- **Task to carry out**
Among the records that follow, find each line holding the word "size" and copy it.

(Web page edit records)
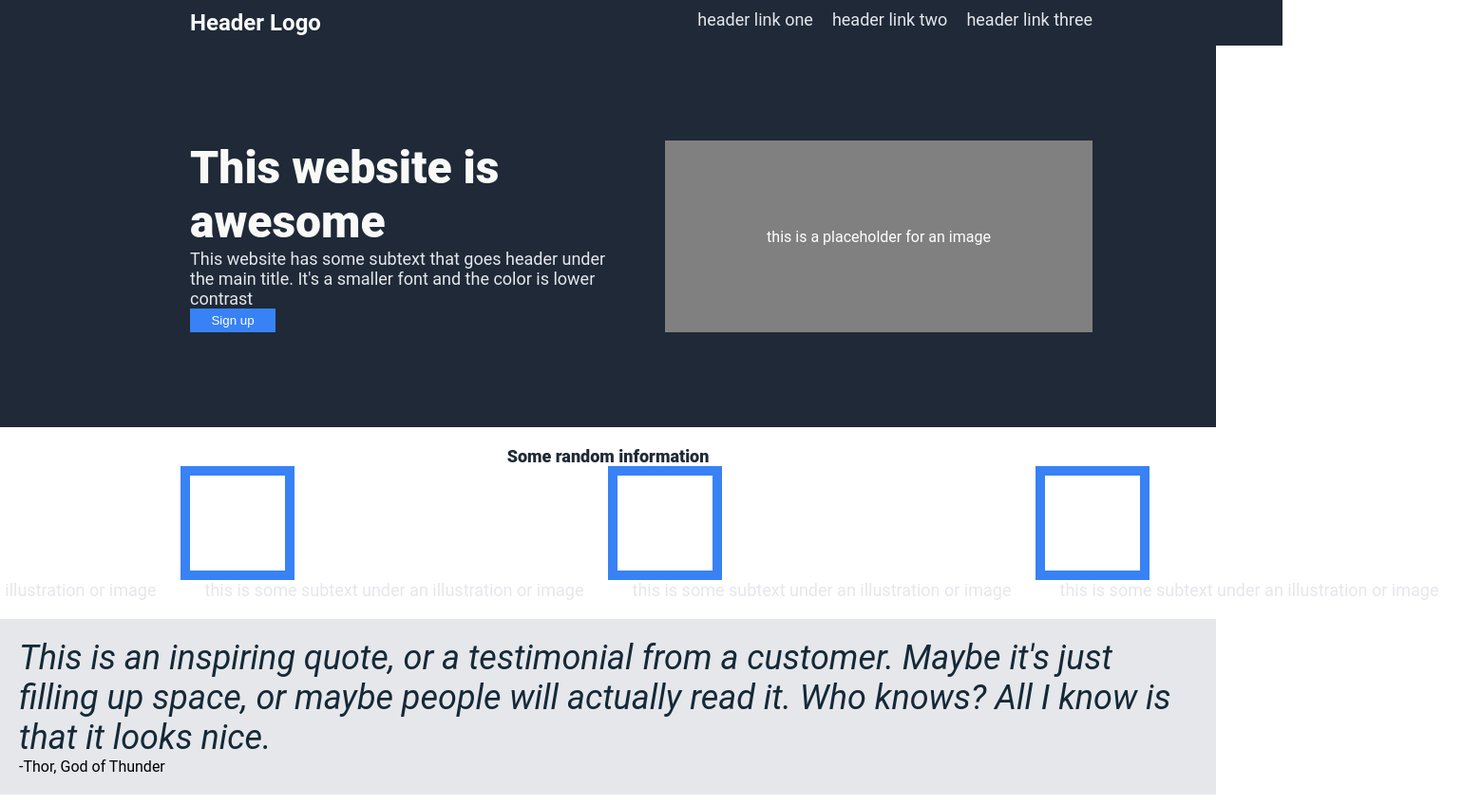
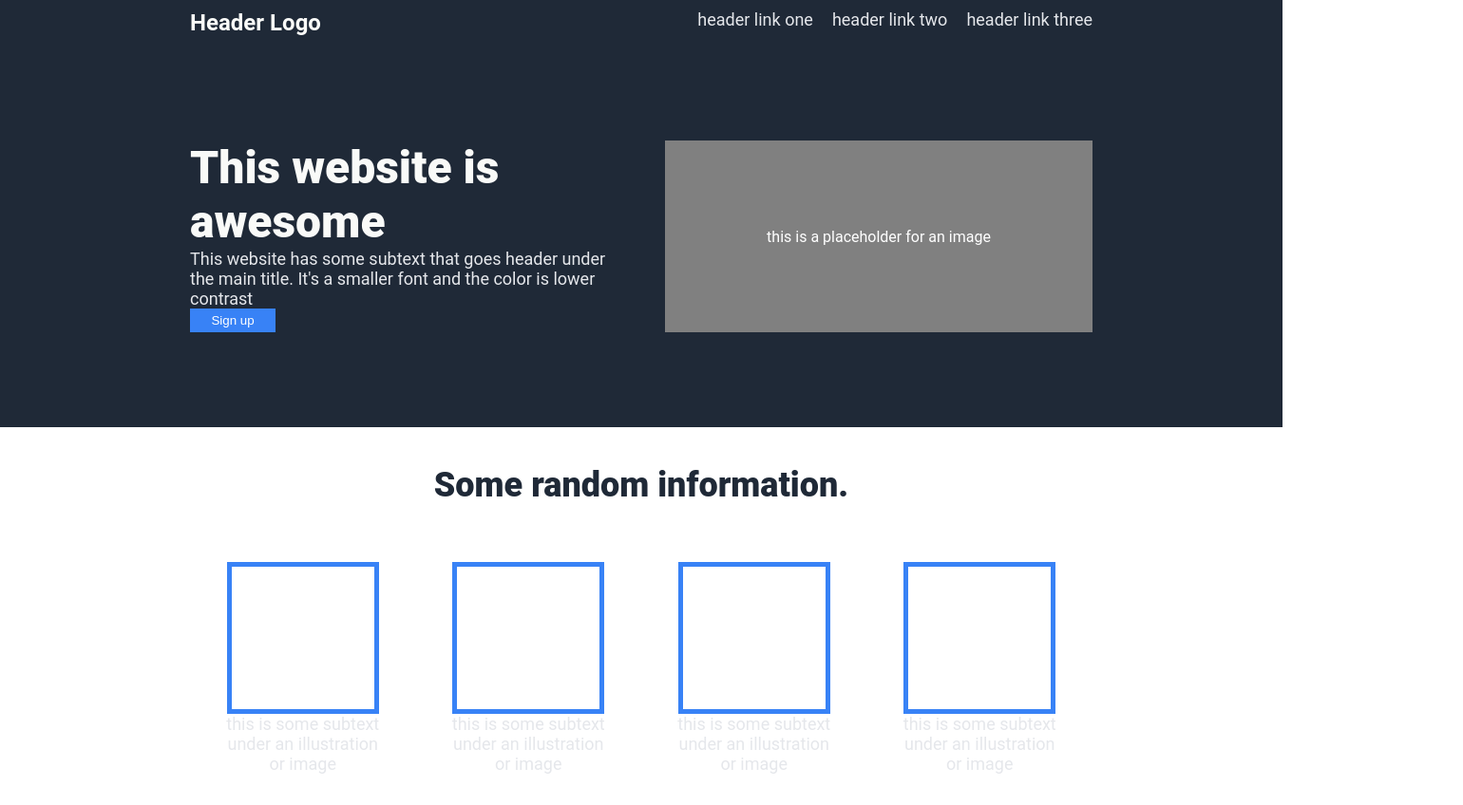
Before and after one commit to hoberez/landing-page, a plain HTML site: page index.html in a window 1280 px wide. Shown: the top 848 px of the page at 95% size, 1540 px wide, since content can reach past the window. Drawn offline with Linux system fonts and the light colour scheme.

Commit message:
Adjust margins, width and flex properties of the information section

```diff
--- a/index.html
+++ b/index.html
@@ -18,7 +18,7 @@
     <div class="hero">
         <div class="text">
             <div class="main">This website is awesome</div>
-            <div class="subtext">This website has some subtext that goes header
+            <div class="subtext hero-sub">This website has some subtext that goes header
                 under the main title. It's a smaller font and the color is lower contrast
             </div>
             <button>Sign up</button>
@@ -26,7 +26,7 @@
         <div class="image">this is a placeholder for an image</div>
     </div>
     <div class="content">
-        <div class="info-header">Some random information</div>
+        <div class="info-header">Some random information.</div>
         <div class="info">
             <div class="item">
                 <div class="box"></div>
--- a/styles.css
+++ b/styles.css
@@ -4,7 +4,6 @@ body{
     margin: 0;
     border: 0;
     font-family: "Roboto", Helvetica, sans-serif;
-    min-width: 1200px;
 }
 
 button{ /* Hero and Advertisement */
@@ -21,13 +20,13 @@ button{ /* Hero and Advertisement */
 .footer{
     padding: 10px 200px 10px 200px;
     background-color: #1F2937;
+    min-width: 950px;
 }
 
 /* Header section */
 .header{
     display: flex;
     justify-content: space-between;
-    min-width: 950px;
 }
 
 .left-links{
@@ -63,14 +62,15 @@ a,
     width: 500px;
 }
 
-.subtext{
+.hero-sub{
     width: 450px;
 }
 
 .image{
     display: flex;
     background-color: gray;
-    min-width: 450px;
+    width: 450px;
+    flex-shrink: 0;
     color: white;
     align-items: center;
     justify-content: center;
@@ -78,12 +78,16 @@ a,
 
 /* Information Section */
 .content{
-    padding: 20px 100px 20px 100px;
-    display: flex;
-    flex-direction: column;
-    margin: 0;
-    justify-content: center;
-    align-items: center;
+    padding: 10px 200px 10px 200px;
+    min-width: 950px;
+}
+.info-header{
+    font-size: 36px;
+    font-weight: 800;
+    color: #1F2937;
+    margin-top: 30px;
+    margin-bottom: 30px;
+    text-align: center;
 }
 
 .info{
@@ -91,22 +95,41 @@ a,
     justify-content: center;
     align-items: center;
     text-align: center;
+    margin-bottom: 50px;
 }
 
+
+.item{
+    display: flex;
+    flex-direction: column;
+    flex-grow: 0;
+    width: 200px;
+    margin: 30px;
+}
 .box{
-    width: 100px;
-    height: 100px;
-    border: 10px solid #3882F6;
+    width: 150px;
+    height: 150px;
+    border: 5px solid #3882F6;
+    align-self: center;
+    padding: 0;
+    margin: 0;
 }
 
 /* Quote Section*/
 .quote{
     background-color: #E5E7EB;
-    padding: 20px;
+    padding: 100px;
+    min-width: 950px;
+    display: flex;
+    align-items: center;
+    justify-content: center;
+    flex-direction: column;
 }
 
 .quote-text{
     font-size: 36px;
+    font-weight: 100;
+    width: 850px;
     font-style: italic;
     color: #152937;
 }
@@ -118,15 +141,10 @@ a,
     margin: 50px;
 }
 
-.info-header{
-    font-size: 18px;
-    font-weight: 800;
-    color: #1F2937;
-}
-
 /* Footer Section */
 .footer{
     display: flex;
     justify-content: center;
     align-items: center;
+    min-width: 1000;
 }
```
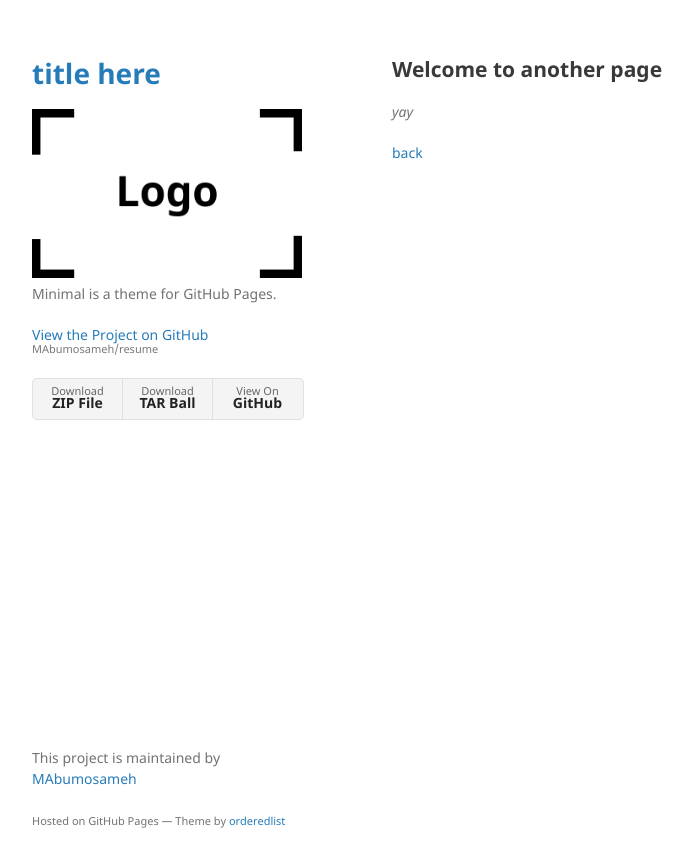
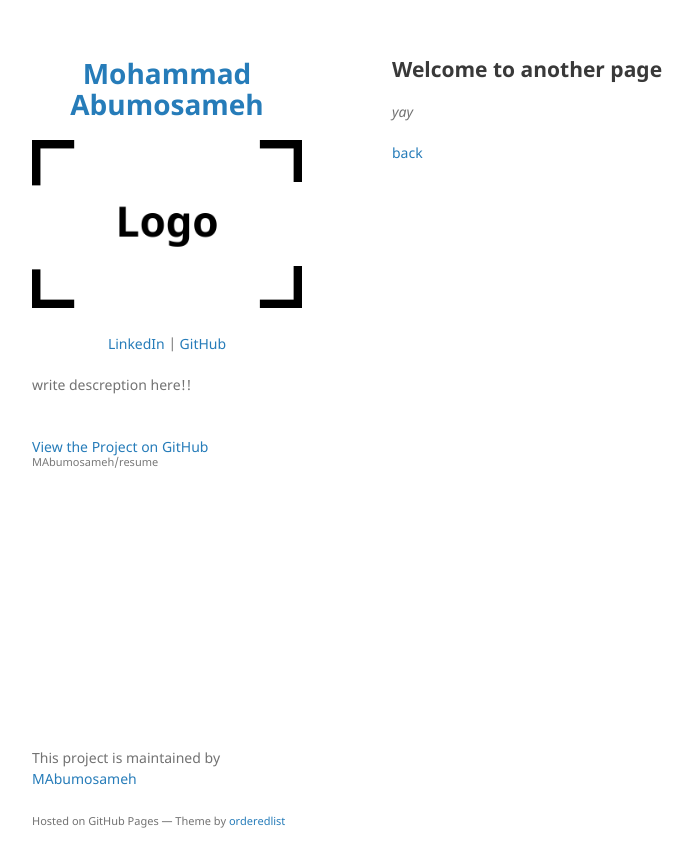
Before and after one commit to MAbumosameh/resume, a Jekyll site: the page built from another-page.md, in a window 1280 px wide. Shown: the top 867 px of the page, without its empty margins (178-871 px from the left). Built offline with Jekyll 4.4.1, drawn with Linux system fonts in a browser that asks for light colours; our own code applies the rules of GitHub Pages for plain Markdown files.

Commit message:
Update _config.yml

```diff
--- a/_config.yml
+++ b/_config.yml
@@ -1,6 +1,15 @@
-title: title here
+title: <p align="center"> Mohammad Abumosameh </p>
 logo: /assets/img/logo.png
-description: Minimal is a theme for GitHub Pages.
-show_downloads: true
+description:
+  <p align="center">
+  <a href="https://www.linkedin.com/in/mabumosameh/">LinkedIn</a> |
+  <a href="https://github.com/mabumosameh">GitHub</a>
+  </p>
+
+  <p align="justify">
+  write descreption here!!
+  <br><br>
+  </p>
+show_downloads: false
 google_analytics:
 theme: jekyll-theme-minimal
```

- **Output of the exercise**
Before and after one commit to hoberez/landing-page, a plain HTML site: page index.html in a window 1280 px wide. Shown: the top 848 px of the page at 95% size, 1540 px wide, since content can reach past the window. Drawn offline with Linux system fonts and the light colour scheme.
+    font-size: 36px;
     font-size: 36px;
-    font-size: 18px;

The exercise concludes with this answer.